→ What the task asks: Starting at the line that contains "added form code", repeat each line exactly through the last line of the listing, and repeat nothing else.

→ Data shown:
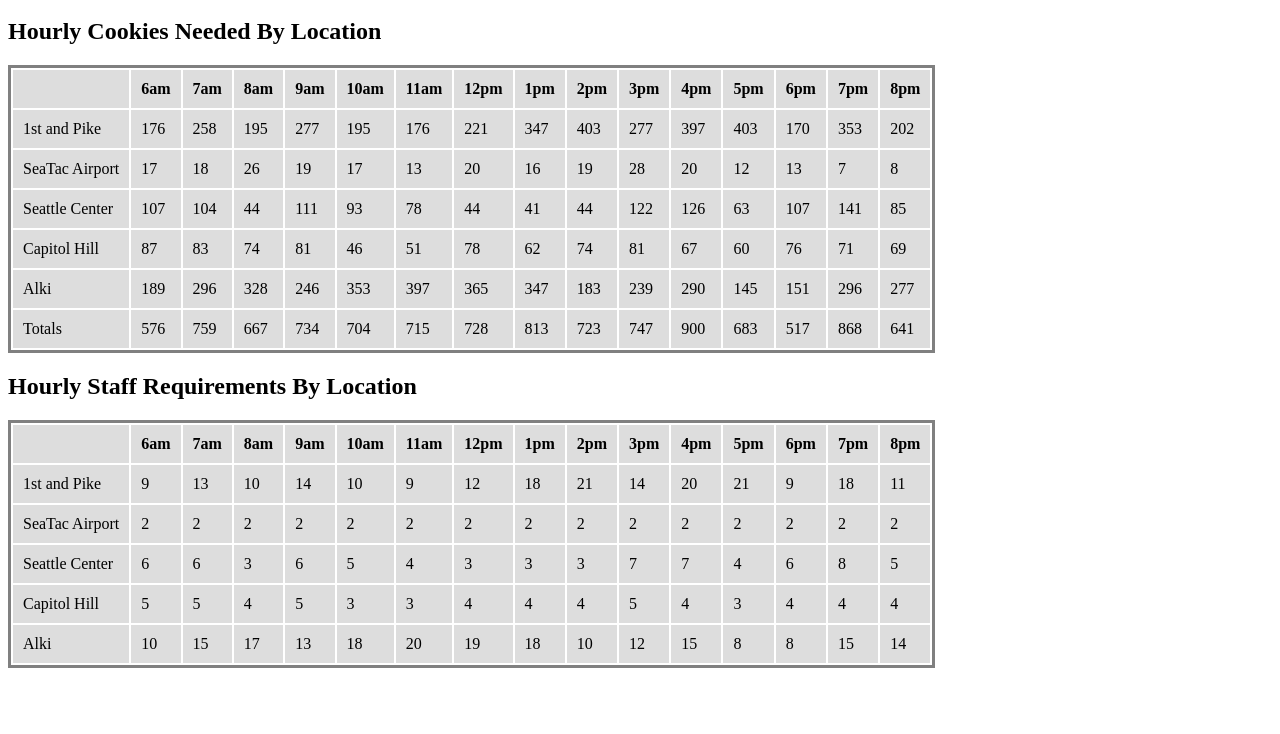
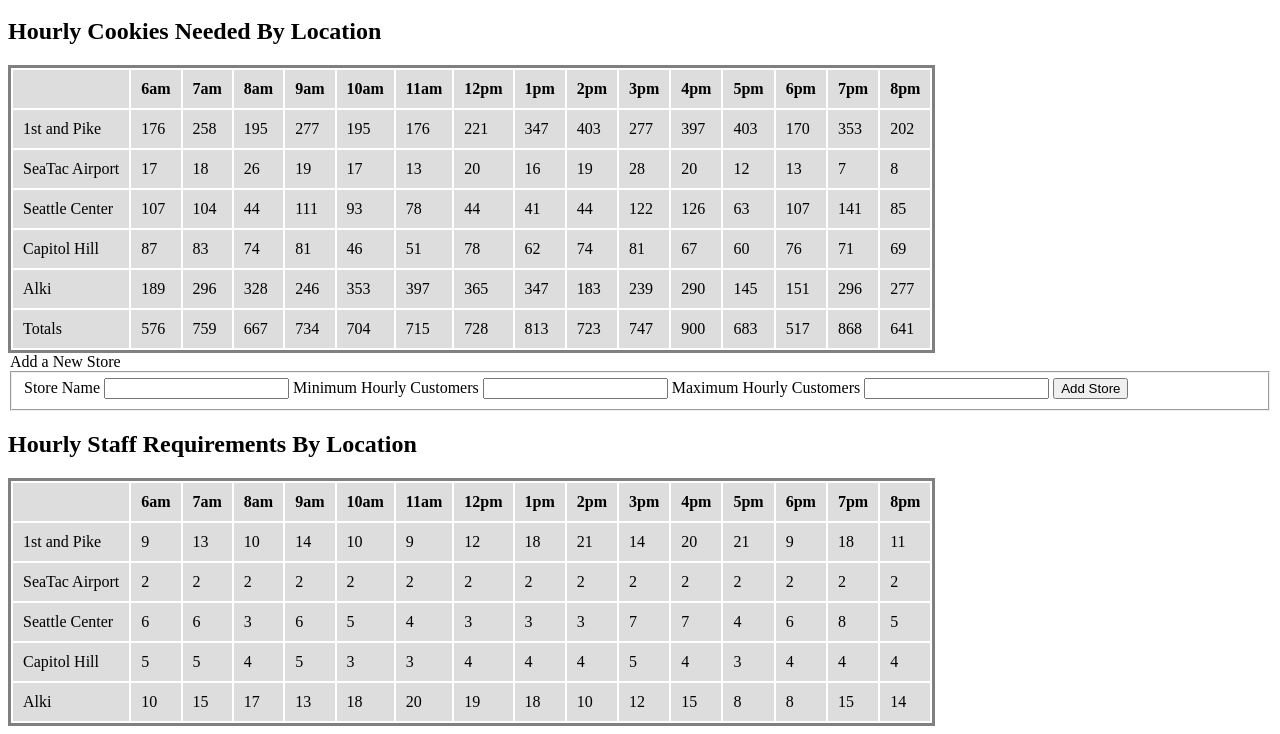
Before and after one commit to scott-currie/cookie-stand, a plain HTML site: page sales.html in a window 1280 px wide. Shown: the part 100-834 px from the top of the page. Before the commit the page ends 800 px from the top, so only its background shows below. Drawn offline with Linux system fonts and the light colour scheme.

Commit message:
added form code

```diff
--- a/sales.html
+++ b/sales.html
@@ -14,6 +14,18 @@
                 <h2>Hourly Cookies Needed By Location</h2>
 
             </div>
+            <form>
+                <legend>Add a New Store</legend>
+                <fieldset id="inputFields">
+                    <label for="nameInputField">Store Name</label>
+                    <input type="text" name="nameInputField">
+                    <label for="minCustInputField">Minimum Hourly Customers</label>
+                    <input type="text" name="minCustInputField">
+                    <label for="maxCustInputField">Maximum Hourly Customers</label>
+                    <input type="text" name="maxCustInputField">
+                    <button>Add Store</button>
+                </fieldset>
+            </form>
             <div id="staffingTableArea">
                 <h2>Hourly Staff Requirements By Location</h2>
             </div>
```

→ Result for this task:
added form code

```diff
--- a/sales.html
+++ b/sales.html
@@ -14,6 +14,18 @@
                 <h2>Hourly Cookies Needed By Location</h2>
 
             </div>
+            <form>
+                <legend>Add a New Store</legend>
+                <fieldset id="inputFields">
+                    <label for="nameInputField">Store Name</label>
+                    <input type="text" name="nameInputField">
+                    <label for="minCustInputField">Minimum Hourly Customers</label>
+                    <input type="text" name="minCustInputField">
+                    <label for="maxCustInputField">Maximum Hourly Customers</label>
+                    <input type="text" name="maxCustInputField">
+                    <button>Add Store</button>
+                </fieldset>
+            </form>
             <div id="staffingTableArea">
                 <h2>Hourly Staff Requirements By Location</h2>
             </div>
```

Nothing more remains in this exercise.